There are times throughout the year where the class will talk about race, and how that has affected their learning.  It is quite an eye-opening conversation with every group I have. Although many of the issues remain constant, there is always a new insight that I take from each talk.  All of the talks will have a racist versus prejudiced thread, and many of my students do not know the difference between the two. Many students do not know how to articulate themselves beyond using the word racist, so we talk about ways to talk with a teacher about how they are feeling and what factors within the classroom cause those feelings.  Many of my students come from very diverse and challenging situations, they have a need to be heard and respected for who they are. They typically are not allowed this, but it’s one thing I try to address and acknowledge. They need a place they can feel safe, respected and valued for being themselves.

Like my students, I need a place where I can feel safe and respected for this conversation of race. I want to learn more about what I am doing right or wrong, or even what I am implying by not saying anything at all. The biggest reason why I have been struggling with this for so long is that I feel ashamed.  I am ashamed because I have not pushed back against what I know is wrong for so long, but I also feel shame and fear of how my family and friends will react to my seeking knowledge and how I will interact with the topic of race. It’s the latter that has chained me into inaction, and although I keep struggling against those constraints- they keep me silent, firmly entrapped.
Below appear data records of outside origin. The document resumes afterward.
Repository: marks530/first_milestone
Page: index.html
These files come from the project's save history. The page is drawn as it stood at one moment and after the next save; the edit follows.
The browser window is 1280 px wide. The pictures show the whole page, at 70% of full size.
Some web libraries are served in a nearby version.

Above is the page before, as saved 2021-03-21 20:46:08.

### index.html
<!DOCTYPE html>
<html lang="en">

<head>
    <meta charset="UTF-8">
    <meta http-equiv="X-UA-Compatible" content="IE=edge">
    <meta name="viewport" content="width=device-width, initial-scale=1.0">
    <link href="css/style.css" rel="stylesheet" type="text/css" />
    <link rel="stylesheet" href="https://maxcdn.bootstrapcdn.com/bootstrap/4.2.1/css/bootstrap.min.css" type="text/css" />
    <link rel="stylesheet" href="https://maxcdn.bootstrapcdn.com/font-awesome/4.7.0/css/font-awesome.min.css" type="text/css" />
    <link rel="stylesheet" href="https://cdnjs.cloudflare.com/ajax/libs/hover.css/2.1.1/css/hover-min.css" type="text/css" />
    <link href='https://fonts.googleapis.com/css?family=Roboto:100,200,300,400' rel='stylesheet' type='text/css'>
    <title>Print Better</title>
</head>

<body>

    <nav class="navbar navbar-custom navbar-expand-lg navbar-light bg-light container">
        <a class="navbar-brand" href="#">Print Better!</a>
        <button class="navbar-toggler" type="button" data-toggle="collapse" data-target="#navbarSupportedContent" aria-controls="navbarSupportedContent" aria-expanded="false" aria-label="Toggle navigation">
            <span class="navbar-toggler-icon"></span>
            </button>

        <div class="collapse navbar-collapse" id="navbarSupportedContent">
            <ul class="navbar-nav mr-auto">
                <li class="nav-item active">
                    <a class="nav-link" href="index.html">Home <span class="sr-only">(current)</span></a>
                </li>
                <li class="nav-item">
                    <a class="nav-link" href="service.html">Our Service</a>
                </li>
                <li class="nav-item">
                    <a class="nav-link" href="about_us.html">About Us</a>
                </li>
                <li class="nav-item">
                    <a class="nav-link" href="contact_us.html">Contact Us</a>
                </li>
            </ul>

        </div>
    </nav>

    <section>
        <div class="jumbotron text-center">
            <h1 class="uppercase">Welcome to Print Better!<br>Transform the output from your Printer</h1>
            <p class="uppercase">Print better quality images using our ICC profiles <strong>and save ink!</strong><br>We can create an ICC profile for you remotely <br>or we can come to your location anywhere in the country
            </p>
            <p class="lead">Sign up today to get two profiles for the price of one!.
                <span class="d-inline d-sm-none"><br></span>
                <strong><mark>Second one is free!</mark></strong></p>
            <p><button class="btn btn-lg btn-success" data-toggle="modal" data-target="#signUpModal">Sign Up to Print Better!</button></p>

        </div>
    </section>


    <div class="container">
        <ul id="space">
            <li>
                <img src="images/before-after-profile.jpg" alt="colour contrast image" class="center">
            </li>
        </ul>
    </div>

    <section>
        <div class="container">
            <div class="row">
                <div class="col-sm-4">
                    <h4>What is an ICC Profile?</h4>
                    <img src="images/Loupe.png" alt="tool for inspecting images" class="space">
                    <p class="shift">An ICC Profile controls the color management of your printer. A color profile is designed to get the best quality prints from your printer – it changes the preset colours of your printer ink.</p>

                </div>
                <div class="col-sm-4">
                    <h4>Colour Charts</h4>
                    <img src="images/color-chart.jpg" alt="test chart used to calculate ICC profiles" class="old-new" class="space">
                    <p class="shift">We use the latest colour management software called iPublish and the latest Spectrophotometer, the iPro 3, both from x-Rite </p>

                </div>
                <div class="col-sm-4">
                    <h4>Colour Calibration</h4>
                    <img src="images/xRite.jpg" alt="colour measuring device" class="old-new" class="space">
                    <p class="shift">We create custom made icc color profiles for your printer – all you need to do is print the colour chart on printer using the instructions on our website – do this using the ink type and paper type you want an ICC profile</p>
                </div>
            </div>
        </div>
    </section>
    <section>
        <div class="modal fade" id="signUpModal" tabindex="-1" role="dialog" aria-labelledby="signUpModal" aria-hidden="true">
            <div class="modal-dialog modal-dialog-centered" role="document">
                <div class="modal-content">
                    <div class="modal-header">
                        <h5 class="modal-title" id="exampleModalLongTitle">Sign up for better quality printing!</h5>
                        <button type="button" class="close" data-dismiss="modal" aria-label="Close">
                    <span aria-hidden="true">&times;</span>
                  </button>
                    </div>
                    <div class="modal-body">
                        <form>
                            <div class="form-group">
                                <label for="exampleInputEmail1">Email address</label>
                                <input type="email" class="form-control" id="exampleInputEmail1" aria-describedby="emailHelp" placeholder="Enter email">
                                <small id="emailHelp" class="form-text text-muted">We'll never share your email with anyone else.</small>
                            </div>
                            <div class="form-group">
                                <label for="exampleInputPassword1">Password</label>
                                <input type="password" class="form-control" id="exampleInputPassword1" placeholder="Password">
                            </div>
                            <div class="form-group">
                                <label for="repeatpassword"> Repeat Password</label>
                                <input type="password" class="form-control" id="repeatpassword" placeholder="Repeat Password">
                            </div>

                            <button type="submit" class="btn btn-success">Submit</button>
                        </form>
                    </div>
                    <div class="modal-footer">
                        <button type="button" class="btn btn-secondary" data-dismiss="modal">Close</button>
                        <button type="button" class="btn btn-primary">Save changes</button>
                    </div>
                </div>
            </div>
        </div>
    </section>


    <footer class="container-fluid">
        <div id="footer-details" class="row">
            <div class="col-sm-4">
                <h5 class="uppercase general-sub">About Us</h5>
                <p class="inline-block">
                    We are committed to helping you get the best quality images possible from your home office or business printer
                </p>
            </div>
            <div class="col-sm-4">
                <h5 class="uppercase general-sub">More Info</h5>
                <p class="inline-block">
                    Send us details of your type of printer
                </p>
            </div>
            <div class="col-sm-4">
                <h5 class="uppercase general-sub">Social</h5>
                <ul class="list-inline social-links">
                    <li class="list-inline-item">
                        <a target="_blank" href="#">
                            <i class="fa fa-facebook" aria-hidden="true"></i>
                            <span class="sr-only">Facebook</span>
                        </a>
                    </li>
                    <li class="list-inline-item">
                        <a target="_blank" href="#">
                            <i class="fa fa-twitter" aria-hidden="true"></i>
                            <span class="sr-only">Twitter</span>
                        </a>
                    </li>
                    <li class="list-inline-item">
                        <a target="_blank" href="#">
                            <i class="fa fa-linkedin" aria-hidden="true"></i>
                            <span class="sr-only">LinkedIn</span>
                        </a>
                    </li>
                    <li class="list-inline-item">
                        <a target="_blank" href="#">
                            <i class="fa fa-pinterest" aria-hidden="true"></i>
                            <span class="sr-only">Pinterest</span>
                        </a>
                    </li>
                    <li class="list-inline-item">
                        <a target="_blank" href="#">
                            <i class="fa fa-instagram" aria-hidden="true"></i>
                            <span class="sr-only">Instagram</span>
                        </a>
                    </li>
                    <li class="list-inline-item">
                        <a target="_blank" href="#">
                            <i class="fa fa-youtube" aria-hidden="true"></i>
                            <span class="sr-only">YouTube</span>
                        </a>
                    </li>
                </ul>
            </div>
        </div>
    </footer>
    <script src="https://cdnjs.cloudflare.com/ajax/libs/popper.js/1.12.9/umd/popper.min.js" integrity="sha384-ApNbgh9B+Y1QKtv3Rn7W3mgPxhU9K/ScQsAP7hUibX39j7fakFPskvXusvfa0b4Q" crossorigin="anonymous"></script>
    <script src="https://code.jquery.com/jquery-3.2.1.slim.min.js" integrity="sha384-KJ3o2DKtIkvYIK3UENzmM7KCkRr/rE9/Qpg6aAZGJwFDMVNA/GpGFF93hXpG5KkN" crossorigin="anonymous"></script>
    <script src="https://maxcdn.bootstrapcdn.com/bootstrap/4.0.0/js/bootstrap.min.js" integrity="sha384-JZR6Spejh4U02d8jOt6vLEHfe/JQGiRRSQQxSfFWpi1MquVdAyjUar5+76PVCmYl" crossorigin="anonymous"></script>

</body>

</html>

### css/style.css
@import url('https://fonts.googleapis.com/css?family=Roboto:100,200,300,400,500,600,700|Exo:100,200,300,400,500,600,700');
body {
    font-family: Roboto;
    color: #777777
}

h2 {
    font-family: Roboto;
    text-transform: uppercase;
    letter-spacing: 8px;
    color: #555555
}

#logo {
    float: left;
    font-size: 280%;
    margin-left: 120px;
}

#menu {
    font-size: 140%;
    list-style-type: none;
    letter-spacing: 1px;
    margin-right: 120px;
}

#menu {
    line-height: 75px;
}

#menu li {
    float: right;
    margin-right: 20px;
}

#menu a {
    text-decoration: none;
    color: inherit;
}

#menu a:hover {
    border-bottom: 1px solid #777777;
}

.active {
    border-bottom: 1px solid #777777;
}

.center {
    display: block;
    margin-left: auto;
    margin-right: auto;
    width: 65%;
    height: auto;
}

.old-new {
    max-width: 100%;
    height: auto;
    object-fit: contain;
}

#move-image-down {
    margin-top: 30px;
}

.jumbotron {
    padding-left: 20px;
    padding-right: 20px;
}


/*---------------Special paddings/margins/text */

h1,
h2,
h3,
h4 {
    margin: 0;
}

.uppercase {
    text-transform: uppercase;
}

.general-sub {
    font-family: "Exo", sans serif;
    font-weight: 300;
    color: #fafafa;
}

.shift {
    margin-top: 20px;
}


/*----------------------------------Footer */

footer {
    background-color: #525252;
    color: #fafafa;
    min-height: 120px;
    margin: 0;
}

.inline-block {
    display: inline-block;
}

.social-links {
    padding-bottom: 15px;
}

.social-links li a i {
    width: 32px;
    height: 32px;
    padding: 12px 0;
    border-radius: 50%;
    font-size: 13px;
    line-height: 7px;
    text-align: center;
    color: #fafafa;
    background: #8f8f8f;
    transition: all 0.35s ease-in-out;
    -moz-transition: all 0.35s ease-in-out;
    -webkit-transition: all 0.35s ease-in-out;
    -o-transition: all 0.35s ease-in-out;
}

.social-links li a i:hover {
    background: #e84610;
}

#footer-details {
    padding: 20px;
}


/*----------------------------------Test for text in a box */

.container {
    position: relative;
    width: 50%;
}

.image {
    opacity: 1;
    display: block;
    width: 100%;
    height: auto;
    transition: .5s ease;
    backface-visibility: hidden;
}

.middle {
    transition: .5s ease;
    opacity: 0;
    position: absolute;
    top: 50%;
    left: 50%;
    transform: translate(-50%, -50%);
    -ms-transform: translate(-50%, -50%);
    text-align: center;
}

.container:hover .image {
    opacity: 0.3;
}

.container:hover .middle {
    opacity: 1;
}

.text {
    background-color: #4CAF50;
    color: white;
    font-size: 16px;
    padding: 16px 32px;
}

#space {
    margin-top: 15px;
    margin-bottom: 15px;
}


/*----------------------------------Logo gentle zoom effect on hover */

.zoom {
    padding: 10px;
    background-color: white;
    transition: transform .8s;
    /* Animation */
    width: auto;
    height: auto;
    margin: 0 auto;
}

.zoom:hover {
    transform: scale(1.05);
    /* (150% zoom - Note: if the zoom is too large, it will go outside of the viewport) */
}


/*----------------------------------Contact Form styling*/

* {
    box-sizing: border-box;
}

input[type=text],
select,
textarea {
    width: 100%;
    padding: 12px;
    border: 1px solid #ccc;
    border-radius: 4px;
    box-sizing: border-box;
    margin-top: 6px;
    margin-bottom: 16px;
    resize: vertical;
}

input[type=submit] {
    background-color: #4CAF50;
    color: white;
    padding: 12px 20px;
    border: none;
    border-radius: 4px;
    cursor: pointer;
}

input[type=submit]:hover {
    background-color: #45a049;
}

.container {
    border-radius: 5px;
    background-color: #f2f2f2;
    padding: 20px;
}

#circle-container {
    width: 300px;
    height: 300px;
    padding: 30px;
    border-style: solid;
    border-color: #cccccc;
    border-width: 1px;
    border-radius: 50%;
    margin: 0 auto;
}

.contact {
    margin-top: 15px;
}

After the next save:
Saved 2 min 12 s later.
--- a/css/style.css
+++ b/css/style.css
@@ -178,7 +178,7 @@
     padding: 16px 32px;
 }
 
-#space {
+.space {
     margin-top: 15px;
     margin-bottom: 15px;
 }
I want to have a conversation about race: within me, my classroom, my community, my country. I know that conversation won’t be neat or easy, but I also want to be able to know that while emotions may run hot- that I am having it with people in a constructive way.  This IS a test, we all are being graded on this every day, and for me- I need a lot of review and chances to retest so I can get it right.